How to ‘celebrate’ the 100th anniversary of Elizabeth Warren

It’s the 100 years since Elizabeth Warrington was killed at the hands of the Nazis during the Second World War.

But how to mark the occasion?

Here are some tips to celebrate the centenary with friends and family.


The event is not only about her, but about our children, too.

The centenary is a moment to reflect on the history of the world and to celebrate what makes us who we are.

The events and celebrations in museums and other places around the world are not only a way of remembering the past, but also to look back on the future.

The fact that they are taking place around the globe, says Elizabeth Warrene, a historian, is a great reminder of how we have come together as a people to commemorate the achievements of the past.


The day itself is not just about the centenaries, but the stories and themes.

This year marks the 100 year anniversary of the Battle of the Somme, a decisive battle fought on October 15, 1916, at the end of the First World War, between British and French forces in the north.

It was the beginning of the end for the British army, which was driven back to France.

In the UK, it is the centennial of the death of Queen Victoria.


The commemorations are not just for the centenarians, but for all who have served in uniform.

As we commemorate our wars and the sacrifices made, so must we remember those who have not.

In many ways, the centennials have become an occasion for us to reflect back on how we all made our mark on the world, says Mark D. Boulton, director of the National Museum of the Royal Air Force.


There are many ways to celebrate.

There is the usual, but it’s always worth remembering that all these events are connected, says Victoria O’Toole, director for the Royal British Legion, which is a non-profit organisation.

There’s also the chance to join in the celebrations, or to go on a cultural outing or an arts festival.


The theme is not simply about a single person.

As in the case of the 100 centenials, the theme is a reflection of our collective history, says Warren.

We are a country that has always had a strong sense of our history, and we celebrate it.

As a country we are united, and there is an opportunity to reflect.

For many, it’s also a time to remember those we have lost.


The Centenary of the Bombing of the British Museum is a particularly important day in British history, she says.

The bombs that dropped on the Royal Library and other public places during World War Two, which killed many of the nation’s best minds, helped bring down Hitler and other fascist regimes.

Today, the Royal Collection of British Art, which has been a museum since 1939, celebrates its centenary.

It’s a tribute to the people who kept the British Library alive, says Helen Boulston, who has worked at the British Libraries since 1982.


It is a celebration of our country and the world.

The World War II Centenary Ceremony in London, the world’s largest in terms of numbers of people, is also a good time to reflect, says Boulron.

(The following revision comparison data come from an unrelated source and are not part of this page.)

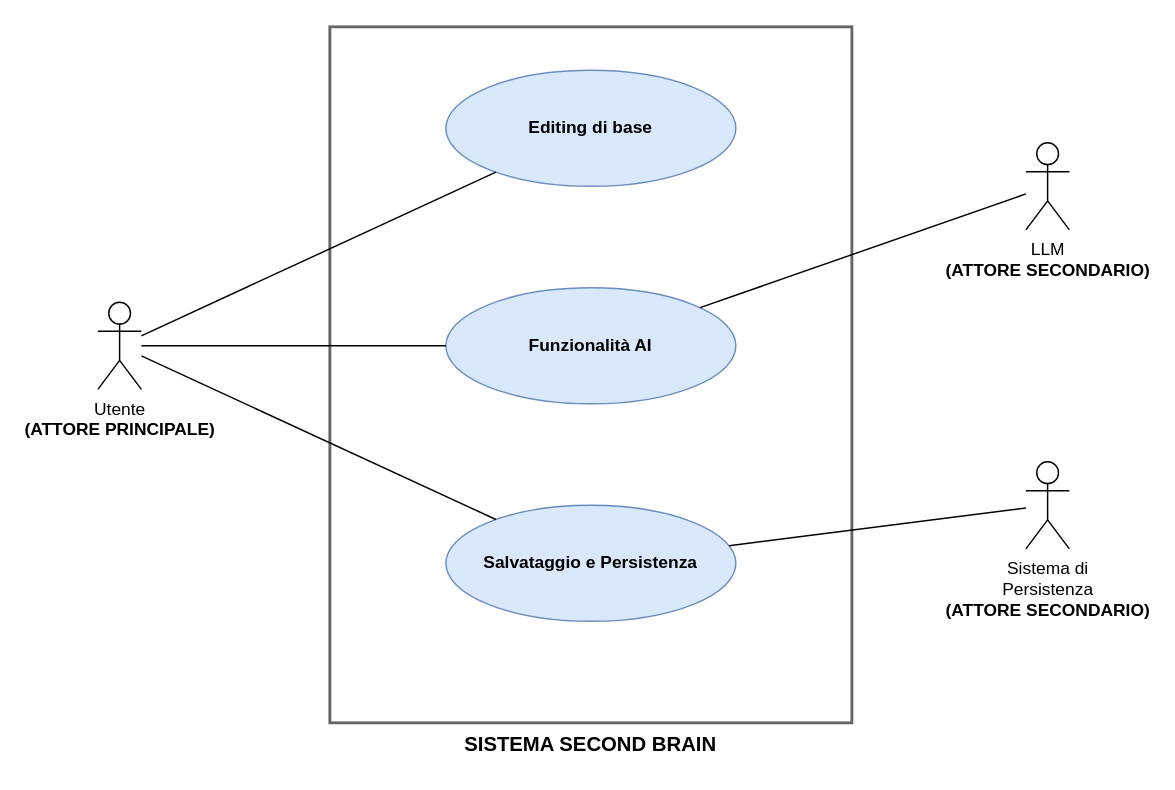
Before: RTB/doc_esterna/analisi-dei-requisiti/assets/draw.io/Intro.drawio in thebitless-group-swe/thebitless.github.io, a draw.io diagram. Source tidied: cells renumbered, new cells numbered last; positions are measured from the earlier drawing's top-left corner, leaving out a move shared by most shapes. Both pictures are drawn from the tidied source at 145%, with x=0, y=0 at pixel (97, 26).
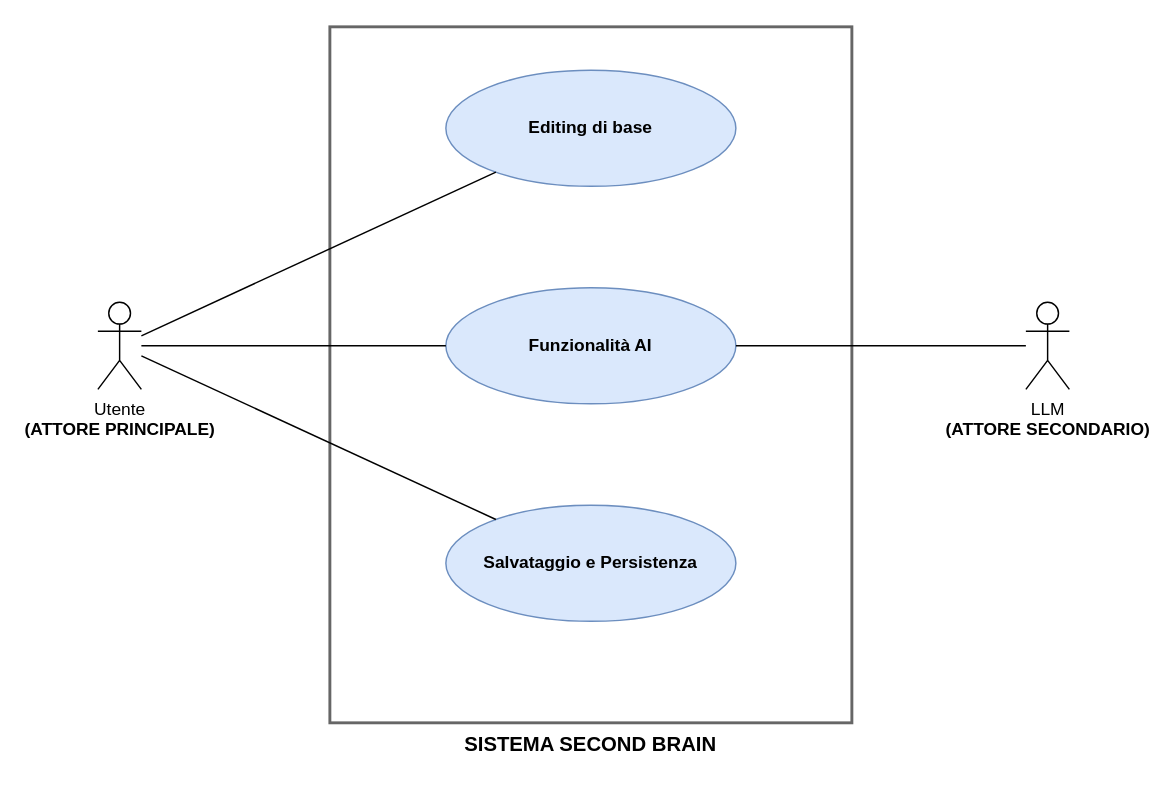
Above is the later version.

Diff of the diagram source:
```diff
@@
 <mxGraphModel>
   <root>
     <mxCell id="0" />
     <mxCell id="1" parent="0" />
     <mxCell id="2" style="whiteSpace=wrap;html=1;fillColor=none;strokeColor=#666666;strokeWidth=2;" parent="1" vertex="1">
       <mxGeometry x="160" width="360" height="480" as="geometry" />
     </mxCell>
     <mxCell id="3" value="&lt;b style=&quot;font-size: 14px;&quot;&gt;SISTEMA SECOND BRAIN&lt;/b&gt;" style="text;html=1;whiteSpace=wrap;strokeColor=none;fillColor=none;align=center;verticalAlign=middle;rounded=0;" parent="1" vertex="1">
       <mxGeometry x="160" y="480" width="360" height="30" as="geometry" />
     </mxCell>
     <mxCell id="4" value="Utente&lt;br&gt;&lt;b&gt;(ATTORE PRINCIPALE)&lt;/b&gt;" style="shape=umlActor;verticalLabelPosition=bottom;verticalAlign=top;html=1;outlineConnect=0;" parent="1" vertex="1">
       <mxGeometry y="190" width="30" height="60" as="geometry" />
     </mxCell>
     <mxCell id="5" value="LLM&lt;br&gt;&lt;b&gt;(ATTORE SECONDARIO)&lt;/b&gt;" style="shape=umlActor;verticalLabelPosition=bottom;verticalAlign=top;html=1;outlineConnect=0;" parent="1" vertex="1">
-      <mxGeometry x="640" y="80" width="30" height="60" as="geometry" />
+      <mxGeometry x="640" y="190" width="30" height="60" as="geometry" />
     </mxCell>
-    <mxCell id="6" value="Sistema di&lt;br&gt;Persistenza&lt;br&gt;&lt;b&gt;(ATTORE SECONDARIO)&lt;/b&gt;" style="shape=umlActor;verticalLabelPosition=bottom;verticalAlign=top;html=1;outlineConnect=0;" parent="1" vertex="1">
-      <mxGeometry x="640" y="300" width="30" height="60" as="geometry" />
-    </mxCell>
     <mxCell id="7" value="Editing di base" style="ellipse;whiteSpace=wrap;html=1;fillColor=#dae8fc;strokeColor=#6c8ebf;fontStyle=1;" parent="1" vertex="1">
       <mxGeometry x="240" y="30" width="200" height="80" as="geometry" />
     </mxCell>
     <mxCell id="8" value="Funzionalità AI" style="ellipse;whiteSpace=wrap;html=1;fillColor=#dae8fc;strokeColor=#6c8ebf;fontStyle=1;" parent="1" vertex="1">
       <mxGeometry x="240" y="180" width="200" height="80" as="geometry" />
     </mxCell>
     <mxCell id="9" value="Salvataggio e Persistenza" style="ellipse;whiteSpace=wrap;html=1;fillColor=#dae8fc;strokeColor=#6c8ebf;fontStyle=1;" parent="1" vertex="1">
       <mxGeometry x="240" y="330" width="200" height="80" as="geometry" />
     </mxCell>
     <mxCell id="10" style="edgeStyle=none;rounded=0;jettySize=auto;html=1;endArrow=none;endFill=0;" parent="1" edge="1" source="4" target="7">
       <mxGeometry relative="1" as="geometry" />
     </mxCell>
     <mxCell id="11" style="edgeStyle=none;rounded=0;jettySize=auto;html=1;endArrow=none;endFill=0;" parent="1" edge="1" source="4" target="8">
       <mxGeometry relative="1" as="geometry" />
     </mxCell>
     <mxCell id="12" style="edgeStyle=none;rounded=0;jettySize=auto;html=1;endArrow=none;endFill=0;" parent="1" edge="1" source="5" target="8">
       <mxGeometry relative="1" as="geometry" />
     </mxCell>
     <mxCell id="13" style="edgeStyle=none;rounded=0;jettySize=auto;html=1;endArrow=none;endFill=0;" parent="1" edge="1" source="4" target="9">
       <mxGeometry relative="1" as="geometry" />
     </mxCell>
-    <mxCell id="14" style="edgeStyle=none;rounded=0;jettySize=auto;html=1;endArrow=none;endFill=0;" parent="1" edge="1" source="6" target="9">
-      <mxGeometry relative="1" as="geometry" />
-    </mxCell>
   </root>
 </mxGraphModel>
```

This is not a commemoration of the war but of the progress we have made in a democratic and peaceful way over the last century.


There will be more people in the streets.

The number of people participating in the ceremonies has grown in recent years.

But in recent decades, participation has been more varied, says D.D. Wright, professor of history at the University of Reading.

There has been much more engagement over the past decade, he says.


There should be more cultural activity.

In recent years, the public have been more interested in the arts than in celebrating the centennes anniversary, says Wright.

There were a lot of people at the World War I Centenary in 1914, and a lot more interest was had in the centrenums centenary and centennial in 2021, he explains.

It could be a good thing to reflect in these times of heightened awareness, he adds.


It will be a great year for our children.

There have been a lot the centenes children have learnt about the world in recent weeks.

There could be more stories of British families on the march to the city, he argues.